madam very old and nice coin i haven't seen this coin before the word victoria is written and south africa was a british colony once so it may be the coin of queen victoria period.The rate of this coin is 100 us$ u can approach e-bay to sell it.Anyway nice blog

ali g said...

useless dogs...tell them to get back outside and dig up some gold nuggets as well !

Muriel said...

The dogs weren't at all interested in anything but digging more holes, but the teenagers got very excited and immediately set out to find buried treasure.

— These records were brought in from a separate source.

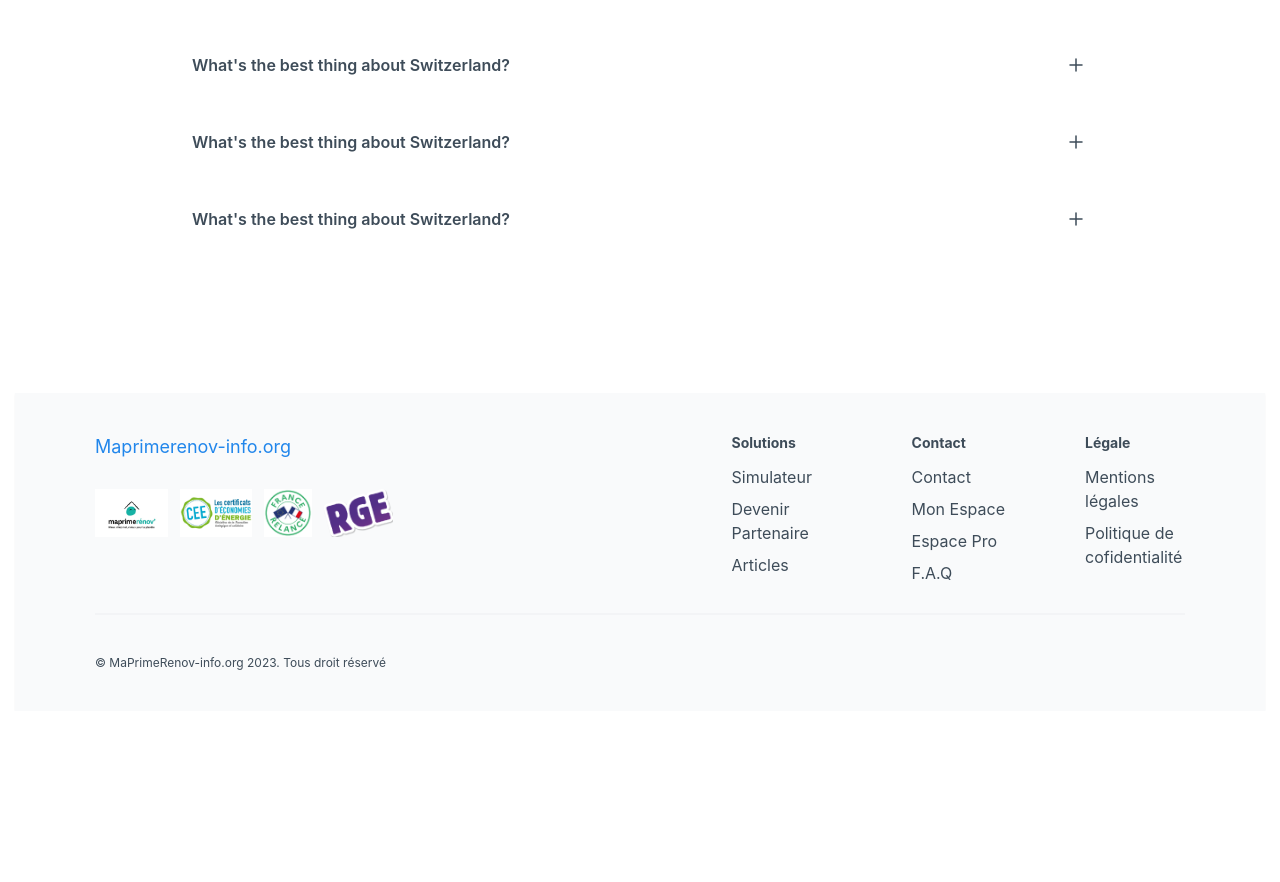
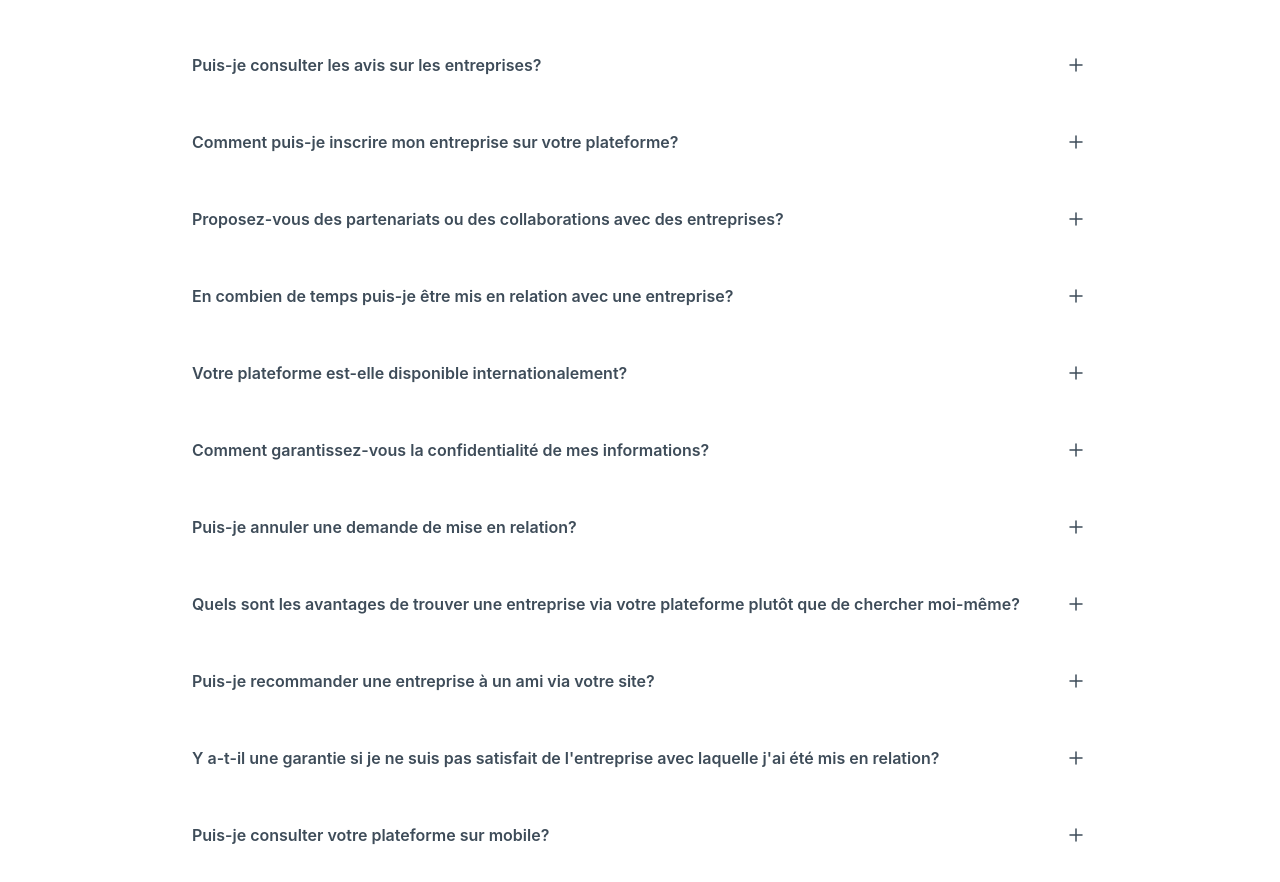
Before and after one commit to magicniclus/maprimerenov2, a Next.js app: page / in a window 1280 px wide. Shown: the part 2449-3331 px from the top of the page. Before the commit the page ends 3160 px from the top, so only its background shows below. Built offline with nearby package versions, Linux system fonts and the light colour scheme.

Commit message:
Update FAQ.js

```diff
--- a/components/FAQ/FAQ.js
+++ b/components/FAQ/FAQ.js
@@ -3,36 +3,85 @@ import { Disclosure } from "@headlessui/react";
 import { MinusSmallIcon, PlusSmallIcon } from "@heroicons/react/24/outline";
 const faqs = [
   {
-    question: "What's the best thing about Switzerland?",
+    question:
+      "Comment fonctionne le service de mise en relation avec des entreprises?",
     answer:
-      "I don't know, but the flag is a big plus. Lorem ipsum dolor sit amet consectetur adipisicing elit. Quas cupiditate laboriosam fugiat.",
+      "Notre plateforme utilise des algorithmes avancés pour connecter les utilisateurs avec des entreprises adaptées à leurs besoins. En quelques clics, vous pouvez être mis en relation avec des entreprises de confiance dans votre domaine.",
   },
   {
-    question: "What's the best thing about Switzerland?",
+    question:
+      "Est-ce que votre service est gratuit pour les chercheurs d'entreprise?",
     answer:
-      "I don't know, but the flag is a big plus. Lorem ipsum dolor sit amet consectetur adipisicing elit. Quas cupiditate laboriosam fugiat.",
+      "Oui, notre service est entièrement gratuit pour ceux qui recherchent des entreprises. Nous sommes financés par les entreprises partenaires qui souhaitent augmenter leur visibilité.",
   },
   {
-    question: "What's the best thing about Switzerland?",
+    question:
+      "Comment garantissez-vous la qualité des entreprises sur votre plateforme?",
     answer:
-      "I don't know, but the flag is a big plus. Lorem ipsum dolor sit amet consectetur adipisicing elit. Quas cupiditate laboriosam fugiat.",
+      "Chaque entreprise sur notre plateforme est soigneusement vérifiée selon des critères stricts de qualité, d'expérience et de fiabilité pour assurer la satisfaction de nos utilisateurs.",
   },
   {
-    question: "What's the best thing about Switzerland?",
+    question: "Puis-je consulter les avis sur les entreprises?",
     answer:
-      "I don't know, but the flag is a big plus. Lorem ipsum dolor sit amet consectetur adipisicing elit. Quas cupiditate laboriosam fugiat.",
+      "Absolument! Vous pouvez consulter les avis et témoignages laissés par d'autres utilisateurs pour chaque entreprise afin de faire un choix éclairé.",
   },
   {
-    question: "What's the best thing about Switzerland?",
+    question: "Comment puis-je inscrire mon entreprise sur votre plateforme?",
     answer:
-      "I don't know, but the flag is a big plus. Lorem ipsum dolor sit amet consectetur adipisicing elit. Quas cupiditate laboriosam fugiat.",
+      "C'est simple! Cliquez sur la section 'Inscrire mon entreprise' et suivez les instructions pour ajouter votre entreprise à notre liste de partenaires.",
   },
   {
-    question: "What's the best thing about Switzerland?",
+    question:
+      "Proposez-vous des partenariats ou des collaborations avec des entreprises?",
     answer:
-      "I don't know, but the flag is a big plus. Lorem ipsum dolor sit amet consectetur adipisicing elit. Quas cupiditate laboriosam fugiat.",
+      "Oui, nous sommes toujours ouverts aux collaborations et partenariats. Contactez-nous pour discuter des opportunités et des avantages mutuels.",
+  },
+  {
+    question:
+      "En combien de temps puis-je être mis en relation avec une entreprise?",
+    answer:
+      "Dès que vous faites une demande, notre système commence à chercher la meilleure correspondance. La plupart des utilisateurs sont mis en relation en moins de 24 heures.",
+  },
+  {
+    question: "Votre plateforme est-elle disponible internationalement?",
+    answer:
+      "Actuellement, nous opérons principalement dans certaines régions, mais nous avons pour ambition d'étendre nos services à l'international prochainement.",
+  },
+  {
+    question:
+      "Comment garantissez-vous la confidentialité de mes informations?",
+    answer:
+      "La confidentialité est primordiale pour nous. Vos informations ne sont utilisées que pour la mise en relation et ne sont jamais partagées avec des tiers sans votre consentement.",
+  },
+  {
+    question: "Puis-je annuler une demande de mise en relation?",
+    answer:
+      "Bien sûr! Si vous changez d'avis, vous pouvez annuler votre demande à tout moment depuis votre tableau de bord.",
+  },
+  {
+    question:
+      "Quels sont les avantages de trouver une entreprise via votre plateforme plutôt que de chercher moi-même?",
+    answer:
+      "Grâce à notre plateforme, vous gagnez du temps, bénéficiez d'une sélection de qualité et avez accès aux avis et témoignages d'autres utilisateurs pour faciliter votre choix.",
+  },
+  {
+    question: "Puis-je recommander une entreprise à un ami via votre site?",
+    answer:
+      "Oui, avec notre système de parrainage, vous pouvez recommander facilement des entreprises à vos amis et votre famille.",
+  },
+  {
+    question:
+      "Y a-t-il une garantie si je ne suis pas satisfait de l'entreprise avec laquelle j'ai été mis en relation?",
+    answer:
+      "La satisfaction de nos utilisateurs est notre priorité. Si vous rencontrez des problèmes, contactez-nous, et nous ferons de notre mieux pour vous aider.",
+  },
+  {
+    question: "Puis-je consulter votre plateforme sur mobile?",
+    answer:
+      "Absolument! Notre site est optimisé pour tous les appareils, que ce soit un ordinateur, une tablette ou un smartphone. Vous pouvez donc nous consulter où que vous soyez.",
   },
 ];
+
 const FAQ = () => {
   return (
     <div className="bg-white">
```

They dug for several hours without finding anything of value (surprise!), but they did add a good number of ankle-snapping holes to the already pockmarked garden.